It was another solid quarter for the company. Net sales climbed 29% to $83.4 million, fueled by a 73% surge in online sales. Earnings before a lawsuit settlement charge clocked in at $0.47 a share. Analysts were banking on a profit of $0.43 a share on $82.5 million in net sales.
Skullcandy has topped Wall Street bottom-line targets in each of its three quarters as a public company.
You wouldn't know it from the market's general disdain for Skullcandy. The stock continues to trade below this past summer's $20 IPO.
Too many investors see audio as a cutthroat industry. Outside of Dolby Labs
Headphones? Isn't that what airlines sell for less than a can of beer?

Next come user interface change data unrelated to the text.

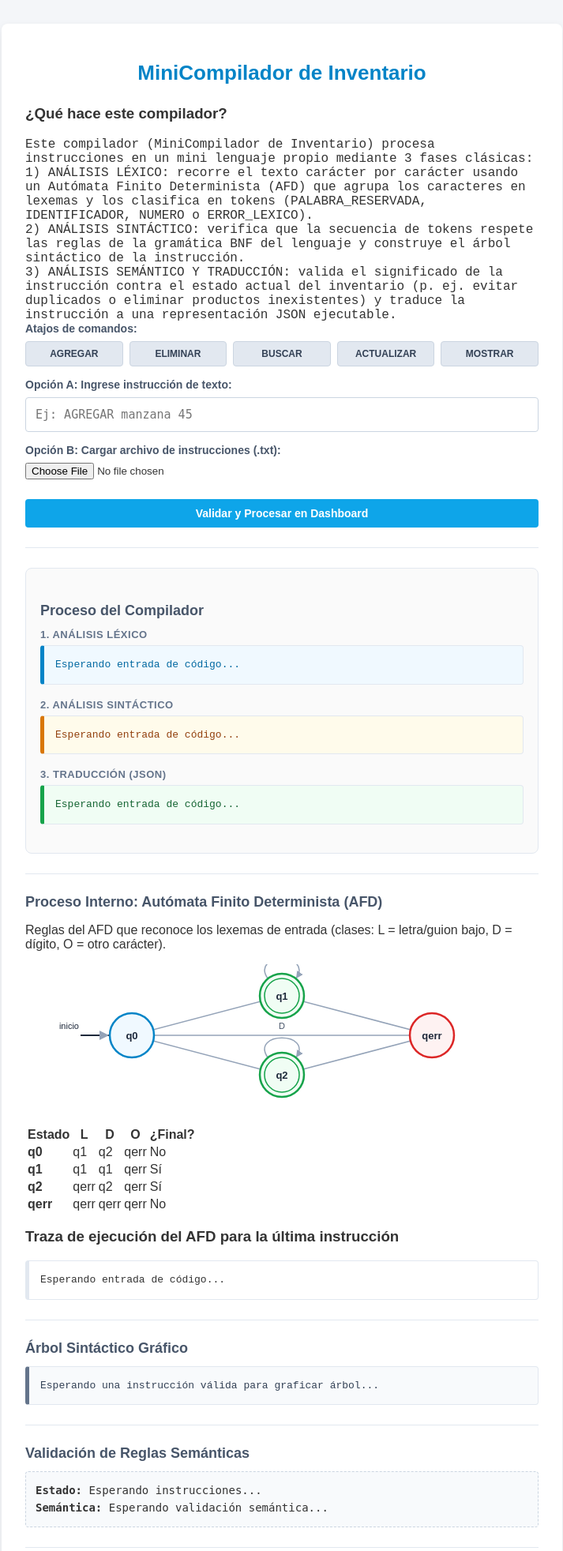
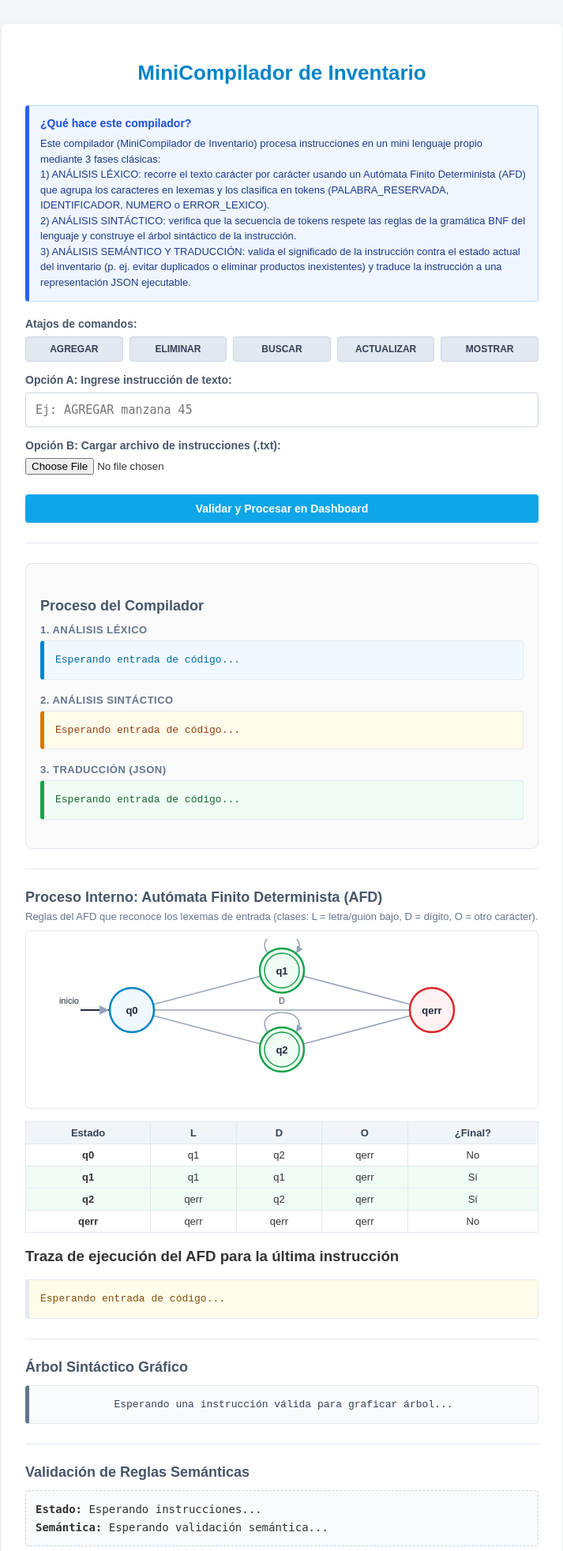
Before and after one commit to Da-Ce29/Proyecto_Final-TC-Grupo_7, a Flask app: page / in a window 1280 px wide. Shown: the top 1964 px of the page at 79% size, without its empty margins (283-996 px from the left). Run offline with Flask 3, Linux system fonts and the light colour scheme.

Commit message:
Add new styles for explanation and transition boxes

```diff
--- a/static/style.css
+++ b/static/style.css
@@ -7,6 +7,77 @@ body {
     color: #333333;            /* Texto gris oscuro */
     padding: 30px;
     margin: 0;
+}
+
+.subtexto {
+    color: #64748b;
+    font-size: 13px;
+    margin-top: -6px;
+    margin-bottom: 10px;
+}
+
+.explicacion-box {
+    background-color: #eff6ff;
+    border: 1px solid #bfdbfe;
+    border-left: 5px solid #2563eb;
+    border-radius: 4px;
+    padding: 14px;
+    margin-bottom: 20px;
+}
+
+.explicacion-box h3 {
+    margin: 0 0 8px 0;
+    color: #1d4ed8;
+    font-size: 14px;
+}
+
+.explicacion-box pre {
+    font-family: Arial, sans-serif;
+    font-size: 13px;
+    color: #1e3a8a;
+    line-height: 1.5;
+}
+
+.afd-box {
+    background-color: #ffffff;
+    border: 1px solid #e2e8f0;
+    border-radius: 6px;
+    padding: 10px;
+    margin-bottom: 16px;
+    overflow-x: auto;
+}
+
+.tabla-transiciones {
+    width: 100%;
+    border-collapse: collapse;
+    margin-bottom: 18px;
+    font-size: 13px;
+}
+
+.tabla-transiciones th, .tabla-transiciones td {
+    border: 1px solid #e2e8f0;
+    padding: 6px 10px;
+    text-align: center;
+}
+
+.tabla-transiciones th {
+    background-color: #f1f5f9;
+    color: #334155;
+}
+
+.tabla-transiciones tr.fila-final td {
+    background-color: #f0fdf4;
+}
+
+.afd-trace-box {
+    background-color: #fefce8;
+    border-left-color: #ca8a04;
+    color: #854d0e;
+}
+
+.arbol-box {
+    overflow-x: auto;
+    text-align: center;
 }
 
 /* Caja blanca central */
```
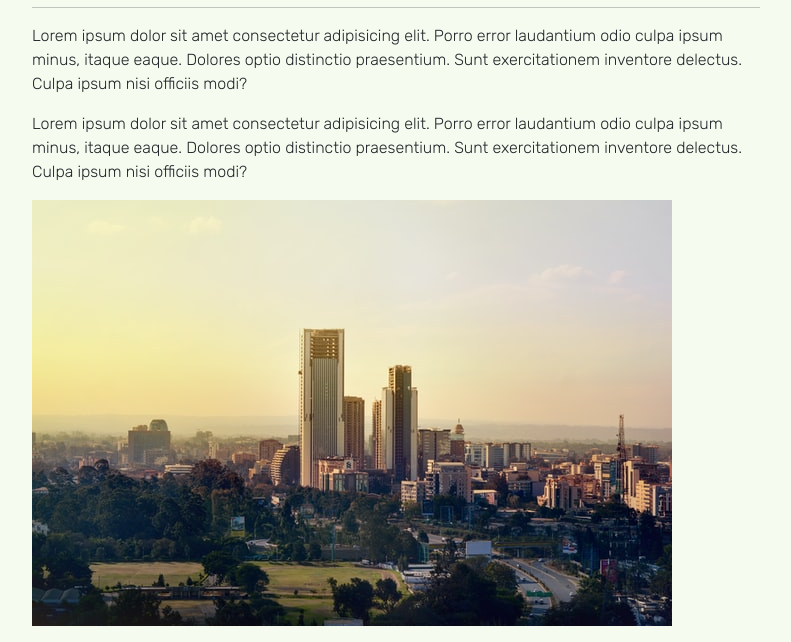
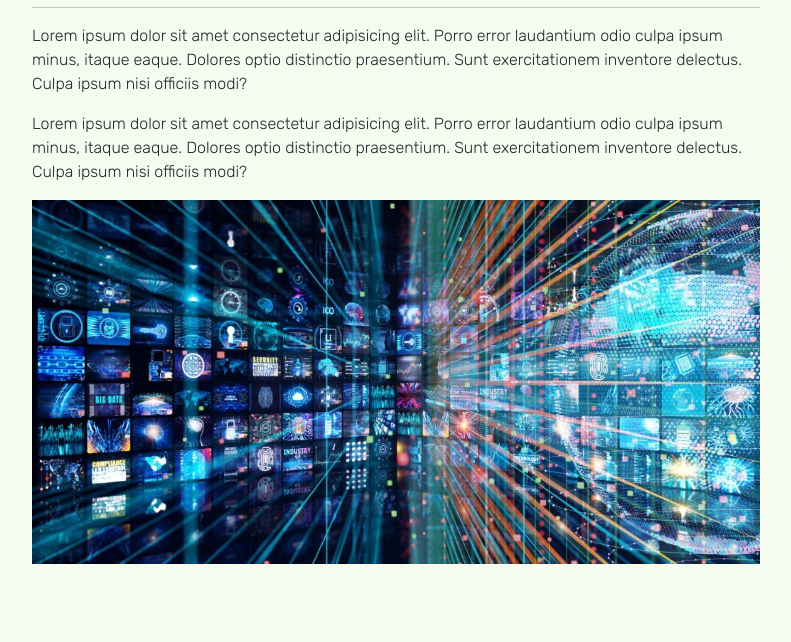
Before and after one commit to vantablanta/news_app, a Flask app: page / in a window 1280 px wide. Shown: the part 205-847 px from the top of the page, without its empty margins (54-845 px from the left). After the commit the page ends 769 px from the top, so only its background shows below. Run offline with Flask 2, Linux system fonts and the light colour scheme; data that the repository does not hold is empty.

Commit message:
style: chnage the homepage image

```diff
--- a/app/templates/content.html
+++ b/app/templates/content.html
@@ -5,7 +5,7 @@
 
 {%for response in responses %}
 <div class="card" style="width: 18rem;">
-    <img src="" class="card-img-top" alt="">
+    <img src="{{response['urlToImage']}}" class="card-img-top" alt="">
     <div class="card-body">
         <p class="card-text">
         <h6>{{response['source']['name']}}</h6>
--- a/app/templates/index.html
+++ b/app/templates/index.html
@@ -17,7 +17,7 @@
                 itaque eaque. Dolores optio distinctio praesentium. Sunt exercitationem inventore delectus. Culpa ipsum
                 nisi officiis modi?
             </p>
-            <img src="{{url_for('static',filename='assets/nrb.jpg')}}" alt="Image of Nairobi">
+            <img class="w-100" src="{{url_for('static',filename='assets/news.jpg')}}" alt="Image of Nairobi">
         </div>
         <div class="col-md-4 mt-3">
             {%include 'content.html'%}
```
Also changed, not shown: app/static/assets/news.jpg (added), app/static/assets/nrb.jpg (deleted).
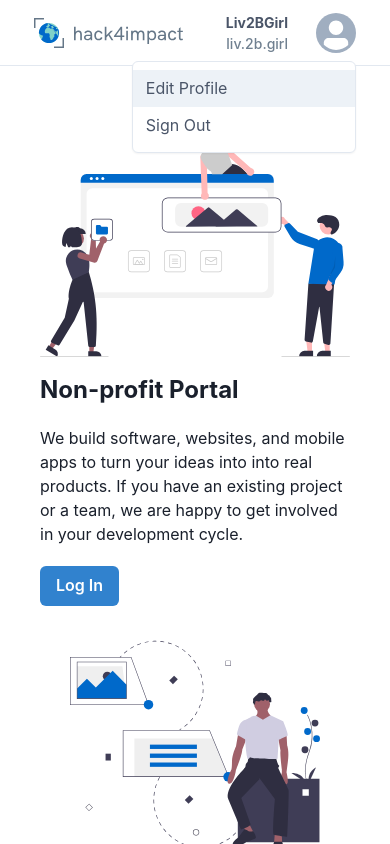
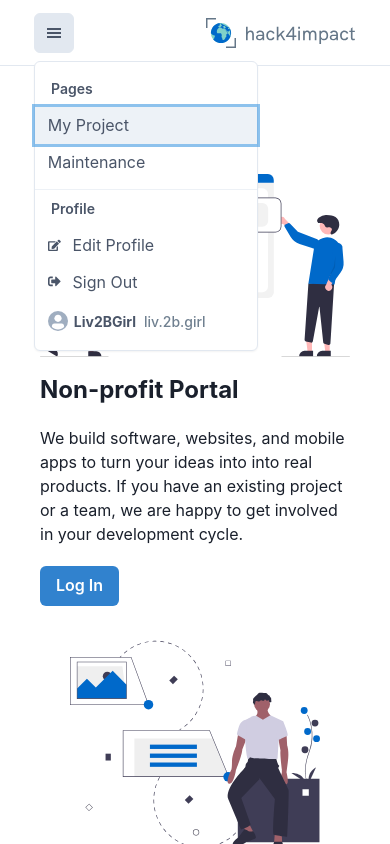
Before and after one commit to GTBitsOfGood/national-npp, a Next.js app: page / in a window 390 px wide. Both pictures are taken after a click on the button "Options". Built offline with nearby package versions, Linux system fonts and the light colour scheme.

Commit message:
mobile navbar styling complete

```diff
--- a/src/components/shared/Navigation.tsx
+++ b/src/components/shared/Navigation.tsx
@@ -11,10 +11,16 @@ import {
   MenuItem,
   Link,
   VStack,
+  IconButton,
+  MenuGroup,
+  MenuDivider,
 } from "@chakra-ui/react";
 import Image from "next/image";
 import NextLink from "next/link";
 import Logo from "public/images/small_logo.svg";
+import { Fragment } from "react";
+import { FaEdit, FaSignOutAlt } from "react-icons/fa";
+import { GiHamburgerMenu } from "react-icons/gi";
 
 function Navigation() {
   // Assume that you know this information, nav bar changes based on this information
@@ -43,9 +49,57 @@ function Navigation() {
         borderColor={"gray.200"}
         align={"center"}
       >
-        <Flex flex="1" justify="start">
+        <Flex
+          flex="1"
+          justify={{ base: "space-between", md: "start" }}
+          align="center"
+        >
+          {isLoggedIn && (
+            <Menu>
+              <MenuButton
+                as={IconButton}
+                aria-label="Options"
+                icon={<GiHamburgerMenu />}
+                variant="outline"
+                display={{ base: "flex", md: "none" }}
+              />
+              <MenuList>
+                <MenuGroup title="Pages">
+                  {NAV_ITEMS.map((navItem, index) => (
+                    <NextLink key={index} href={navItem.href} passHref>
+                      <MenuItem as={Link}>{navItem.label}</MenuItem>
+                    </NextLink>
+                  ))}
+                </MenuGroup>
+                <MenuDivider />
+                <MenuGroup title="Profile">
+                  <MenuItem icon={<FaEdit />}>Edit Profile</MenuItem>
+                  <MenuItem icon={<FaSignOutAlt />}>Sign Out</MenuItem>
+                  <MenuItem minH="40px">
+                    <Avatar width="20px" height="20px" marginRight="2px" />
+                    <Text
+                      p={1}
+                      fontSize="sm"
+                      fontWeight={700}
+                      color={"black.400"}
+                    >
+                      {isChapter ? chapterName : nonprofitName}
+                    </Text>
+                    <Text
+                      p={1}
+                      fontSize="sm"
+                      fontWeight={500}
+                      color={"slategrey"}
+                    >
+                      {isChapter ? "Admin" : npUserName}
+                    </Text>
+                  </MenuItem>
+                </MenuGroup>
+              </MenuList>
+            </Menu>
+          )}
           <Image src={Logo} width={150} height={150} />
-          {isLoggedIn && (isChapter || isNonprofit) ? (
+          {isLoggedIn && (isChapter || isNonprofit) && (
             <Flex display={{ base: "none", md: "flex" }} ml={12}>
               <Stack direction={"row"} spacing={6} align="center">
                 {NAV_ITEMS.map((navItem) => (
@@ -72,10 +126,11 @@ function Navigation() {
                 ))}
               </Stack>
             </Flex>
-          ) : null}
+          )}
         </Flex>
+
         {isLoggedIn ? (
-          <Flex alignItems={"center"}>
+          <Flex alignItems={"center"} display={{ base: "none", md: "flex" }}>
             <Menu>
               <VStack spacing={-2} align="flex-end" marginRight={6}>
                 <Text p={1} fontSize="sm" fontWeight={700} color={"black.400"}>
@@ -94,8 +149,8 @@ function Navigation() {
                 <Avatar width="40px" height="40px" />
               </MenuButton>
               <MenuList>
-                <MenuItem>Edit Profile</MenuItem>
-                <MenuItem>Sign Out</MenuItem>
+                <MenuItem icon={<FaEdit />}>Edit Profile</MenuItem>
+                <MenuItem icon={<FaSignOutAlt />}>Sign Out</MenuItem>
               </MenuList>
             </Menu>
           </Flex>
```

Skullcandy has defied the skeptics. It introduced brash designs, loud patterns, and unique materials into headgear, and began distributing them several years ago at extreme sporting events.
Don't underestimate the power of edgy market positioning. Sure, it didn't help Jones Soda, but check out the specialty retail influence at the local mall. Quiksilver
Skullcandy is upbeat about its future. It sees gross margins expanding in 2012, and that may be the best sign you'll see that this isn't just some cutthroat mess of meager markups. Skullcandy's gross margins are already nearly double what industry giant Harman
Skullcandy is targeting adjusted earnings to grow 10% to 20% to between $1.10 a share and $1.20 a share. Net sales should grow by 18% to 27%. Analysts are roughly parked in the middle of the ranges. At the midpoint of its projected range, Skullcandy is fetching less than 14 times this year's earnings. That's pretty cheap for a company growing faster than that.
Audiophiles? You can now remove those headphones.
World of sound
Skullcandy may have seen its international sales grow 19% in its latest quarter, but it's not one of the three American companies set to dominate the world. If you want to find out what they are, a free report is yours. Check it out now.